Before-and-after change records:
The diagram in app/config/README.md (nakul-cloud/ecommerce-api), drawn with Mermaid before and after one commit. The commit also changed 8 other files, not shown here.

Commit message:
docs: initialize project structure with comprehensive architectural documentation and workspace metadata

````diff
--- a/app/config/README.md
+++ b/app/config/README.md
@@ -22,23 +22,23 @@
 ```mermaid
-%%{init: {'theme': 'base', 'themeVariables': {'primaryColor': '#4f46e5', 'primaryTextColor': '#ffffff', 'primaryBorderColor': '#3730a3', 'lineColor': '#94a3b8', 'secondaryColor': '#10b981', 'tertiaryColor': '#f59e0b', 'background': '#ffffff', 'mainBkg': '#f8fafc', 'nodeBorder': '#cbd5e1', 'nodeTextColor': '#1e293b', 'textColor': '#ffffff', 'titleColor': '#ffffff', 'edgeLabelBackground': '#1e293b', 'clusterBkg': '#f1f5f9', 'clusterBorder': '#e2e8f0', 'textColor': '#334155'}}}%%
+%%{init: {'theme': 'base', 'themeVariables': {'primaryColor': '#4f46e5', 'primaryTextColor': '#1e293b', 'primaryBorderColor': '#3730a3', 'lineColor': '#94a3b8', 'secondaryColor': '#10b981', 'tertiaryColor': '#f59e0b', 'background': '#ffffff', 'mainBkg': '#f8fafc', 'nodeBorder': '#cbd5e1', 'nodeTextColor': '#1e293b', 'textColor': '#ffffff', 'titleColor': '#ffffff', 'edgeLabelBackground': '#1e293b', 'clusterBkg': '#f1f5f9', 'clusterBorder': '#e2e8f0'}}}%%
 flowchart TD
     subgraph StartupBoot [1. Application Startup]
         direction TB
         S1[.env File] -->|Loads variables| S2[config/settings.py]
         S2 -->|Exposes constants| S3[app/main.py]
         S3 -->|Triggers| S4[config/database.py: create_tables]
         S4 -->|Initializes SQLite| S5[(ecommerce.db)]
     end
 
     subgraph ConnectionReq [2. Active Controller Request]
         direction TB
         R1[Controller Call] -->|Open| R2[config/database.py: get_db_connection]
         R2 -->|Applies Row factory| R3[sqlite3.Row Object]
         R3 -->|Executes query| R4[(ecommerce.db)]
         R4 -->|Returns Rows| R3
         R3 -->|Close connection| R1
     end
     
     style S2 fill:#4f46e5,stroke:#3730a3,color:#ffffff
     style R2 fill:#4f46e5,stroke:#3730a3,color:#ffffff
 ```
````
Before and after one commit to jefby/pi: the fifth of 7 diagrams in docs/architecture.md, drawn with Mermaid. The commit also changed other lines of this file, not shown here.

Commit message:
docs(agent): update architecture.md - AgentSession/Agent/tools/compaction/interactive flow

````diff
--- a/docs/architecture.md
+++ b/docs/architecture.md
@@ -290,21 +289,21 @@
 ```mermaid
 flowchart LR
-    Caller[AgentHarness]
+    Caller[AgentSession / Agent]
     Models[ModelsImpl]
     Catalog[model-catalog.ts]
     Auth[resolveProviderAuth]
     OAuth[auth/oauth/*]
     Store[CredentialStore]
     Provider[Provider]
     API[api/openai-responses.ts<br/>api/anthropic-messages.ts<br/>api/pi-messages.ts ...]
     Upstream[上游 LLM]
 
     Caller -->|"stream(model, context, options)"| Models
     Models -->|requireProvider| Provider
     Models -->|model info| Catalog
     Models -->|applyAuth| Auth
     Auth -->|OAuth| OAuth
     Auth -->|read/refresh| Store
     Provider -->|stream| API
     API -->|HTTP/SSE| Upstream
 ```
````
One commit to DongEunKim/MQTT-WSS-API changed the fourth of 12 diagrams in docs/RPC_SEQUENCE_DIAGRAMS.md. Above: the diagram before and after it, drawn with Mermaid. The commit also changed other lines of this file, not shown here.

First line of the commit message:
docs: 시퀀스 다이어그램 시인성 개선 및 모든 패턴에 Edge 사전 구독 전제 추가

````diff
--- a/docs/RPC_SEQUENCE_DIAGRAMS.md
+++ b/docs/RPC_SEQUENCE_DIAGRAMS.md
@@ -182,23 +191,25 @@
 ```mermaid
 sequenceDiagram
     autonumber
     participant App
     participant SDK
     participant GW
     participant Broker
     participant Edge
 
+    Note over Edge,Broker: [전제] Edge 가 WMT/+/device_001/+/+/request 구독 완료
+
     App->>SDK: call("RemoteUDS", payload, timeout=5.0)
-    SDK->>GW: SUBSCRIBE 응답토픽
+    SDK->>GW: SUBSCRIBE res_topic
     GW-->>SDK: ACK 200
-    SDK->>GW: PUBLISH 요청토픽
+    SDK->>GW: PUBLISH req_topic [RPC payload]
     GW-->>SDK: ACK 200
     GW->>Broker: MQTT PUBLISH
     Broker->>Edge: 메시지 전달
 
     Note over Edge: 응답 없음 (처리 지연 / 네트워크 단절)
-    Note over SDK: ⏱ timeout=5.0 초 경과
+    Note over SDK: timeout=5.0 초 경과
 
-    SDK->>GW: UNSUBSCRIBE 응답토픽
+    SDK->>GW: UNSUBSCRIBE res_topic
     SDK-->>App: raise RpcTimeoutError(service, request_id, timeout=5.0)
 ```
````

WHAT IS NEEDED:
Scan the records above for the string "Broker", then copy each line where it turns up.

THE ANSWER:
     participant Broker
+    Note over Edge,Broker: [전제] Edge 가 WMT/+/device_001/+/+/request 구독 완료
     GW->>Broker: MQTT PUBLISH
     Broker->>Edge: 메시지 전달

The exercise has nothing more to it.